Photo: Reuters

REUTERS

Photo: Reuters

The revocation of Irish citizenship is a rare occurrence.

Should it occur to Ali Charaf Damache, he will be just the sixth person it has ever happened to. According to the Department of Justice, there have been five revocations in the past. All of these have been since 2015.

In each of these cases, certificates of naturalisation were revoked under Section 19 (1)(a) of the Irish Nationality and Citizenship Act 1956. This allows the Justice Minister to revoke a certificate if he is satisfied it was procured by fraud, misrepresentation or concealment of material facts or circumstances.

Section 19 (1)(b) of the act is being cited in Damache's case. This allows for a certificate to be revoked where the person is shown to have failed in his duty of loyalty and fidelity to the State. It is argued he failed in his duty by committing a terrorist offence.

The issue has come to the fore in recent weeks following calls for Belarusian-born suspected Isis terrorist Alexandr Bekmirzaev to be stripped of his Irish citizenship since his capture in Syria.
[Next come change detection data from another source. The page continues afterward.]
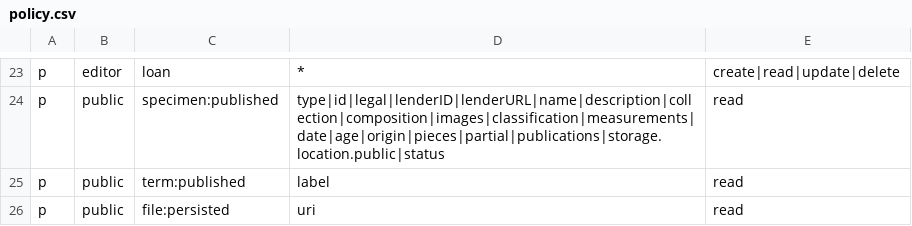
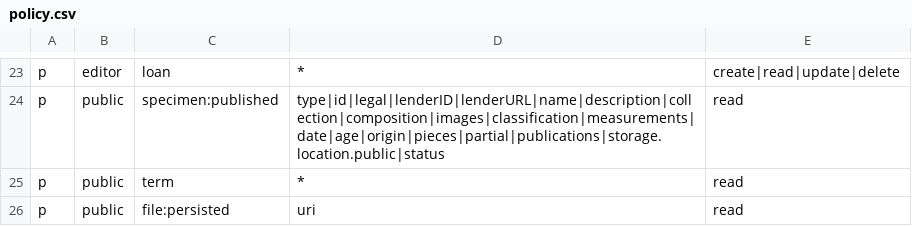
Before and after one commit to unb-libraries/unbgeology.lib.unb.ca, a CSV file: app/policy.csv, drawn as a sheet; only a part is shown, gaps mark what is left out.

Commit message:
Fix anonymous' classification terms permissions

```diff
--- a/app/policy.csv
+++ b/app/policy.csv
@@ -24,3 +24,3 @@ p, editor, loan, *, create|read|update|delete
 p, public, specimen:published, type|id|legal|lenderID|lenderURL|name|description|collection|composition|images|classification|measurements|date|age|origin|pieces|partial|publications|storage.location.public|status, read
-p, public, term:published, label, read
+p, public, term, *, read
 p, public, file:persisted, uri, read
```
Also changed, not shown: 2 other files.
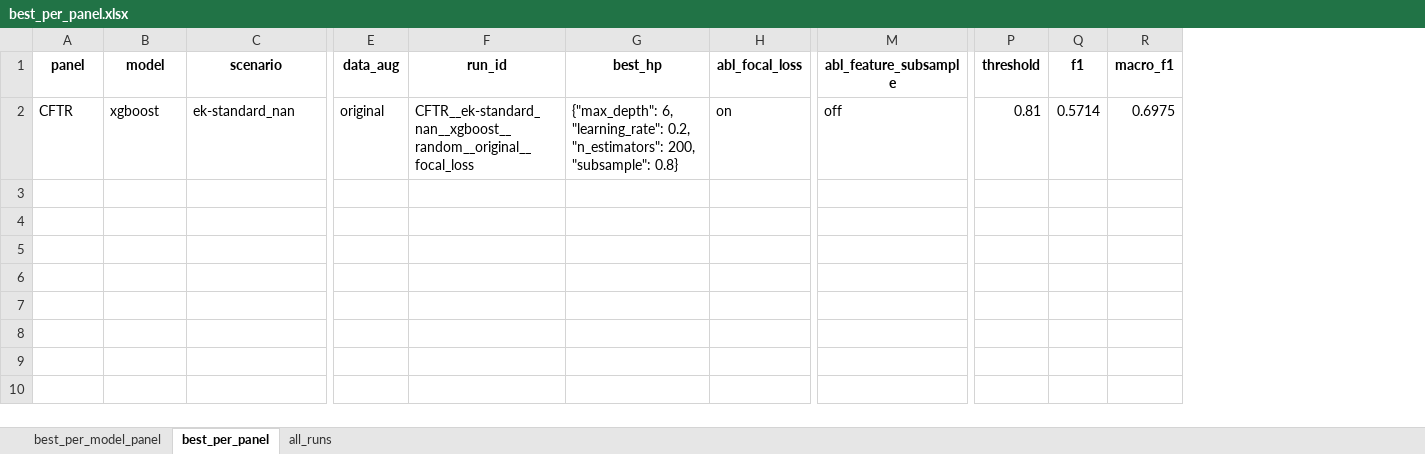
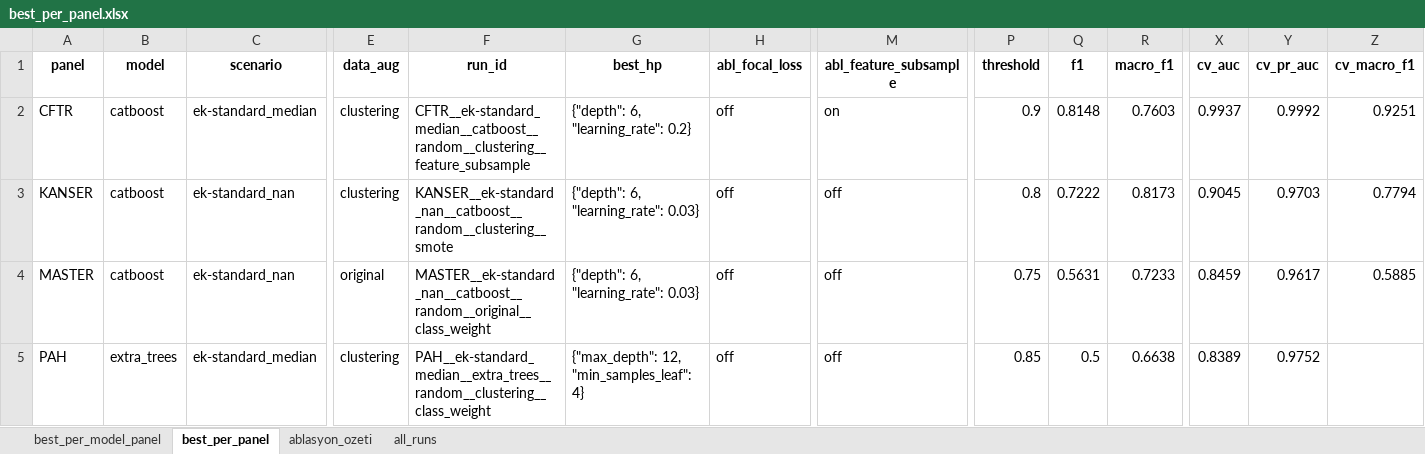
Before and after one commit to MahmudSelmanSahin/MedicalVision, an Excel workbook: SRC/Result/best_per_panel.xlsx, sheet best_per_panel, drawn as a sheet; only a part is shown, gaps mark what is left out; values as stored, in another font and other column widths than the file's, no borders; rows hold the shown columns only; the diff covers the shown part only; the diff names each change by its address in the sheet, - before the commit and + after, or states it on an @@ line.

```diff
--- a/SRC/Result/best_per_panel.xlsx (sheet best_per_panel)
+++ b/SRC/Result/best_per_panel.xlsx (sheet best_per_panel)
+sheet tab: ablasyon_ozeti
+column X (cv_auc), row 2: 0.9937
+column Y (cv_pr_auc), row 2: 0.9992
+column Z (cv_macro_f1), row 2: 0.9251
-B2 (model): xgboost
+B2 (model): catboost
-C2 (scenario): ek-standard_nan
+C2 (scenario): ek-standard_median
-E2 (data_aug): original
+E2 (data_aug): clustering
-F2 (run_id): CFTR__ek-standard_nan__xgboost__random__original__focal_loss
+F2 (run_id): CFTR__ek-standard_median__catboost__random__clustering__feature_subsample
-G2 (best_hp): {"max_depth": 6, "learning_rate": 0.2, "n_estimators": 200, "subsample": 0.8}
+G2 (best_hp): {"depth": 6, "learning_rate": 0.2}
-H2 (abl_focal_loss): on
+H2 (abl_focal_loss): off
-M2 (abl_feature_subsample): off
+M2 (abl_feature_subsample): on
-P2 (threshold): 0.81
+P2 (threshold): 0.9
-Q2 (f1): 0.5714
+Q2 (f1): 0.8148
-R2 (macro_f1): 0.6975
+R2 (macro_f1): 0.7603
+row 3: KANSER | catboost | ek-standard_nan | clustering | KANSER__ek-standard_nan__catboost__random__clustering__smote | {"depth": 6, "learning_rate": 0.03} | off | off | 0.8 | 0.7222 | 0.8173 | 0.9045 | 0.9703 | 0.7794
+row 4: MASTER | catboost | ek-standard_nan | original | MASTER__ek-standard_nan__catboost__random__original__class_weight | {"depth": 6, "learning_rate": 0.03} | off | off | 0.75 | 0.5631 | 0.7233 | 0.8459 | 0.9617 | 0.5885
+row 5: PAH | extra_trees | ek-standard_median | clustering | PAH__ek-standard_median__extra_trees__random__clustering__class_weight | {"max_depth": 12, "min_samples_leaf": 4} | off | off | 0.85 | 0.5 | 0.6638 | 0.8389 | 0.9752
```
Also changed, not shown: 6 edited cells elsewhere in this sheet, sheet all_runs, sheet best_per_model_panel, 6 other files.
Other sections of the act allow for the revoking of citizenship where the person is at war with Ireland or has by any voluntary act, other than marriage or civil partnership, acquired another citizenship.

Where the person involved disagrees with the decision, the law allows for the issue to be referred to a committee of inquiry for a recommendation.

Irish Independent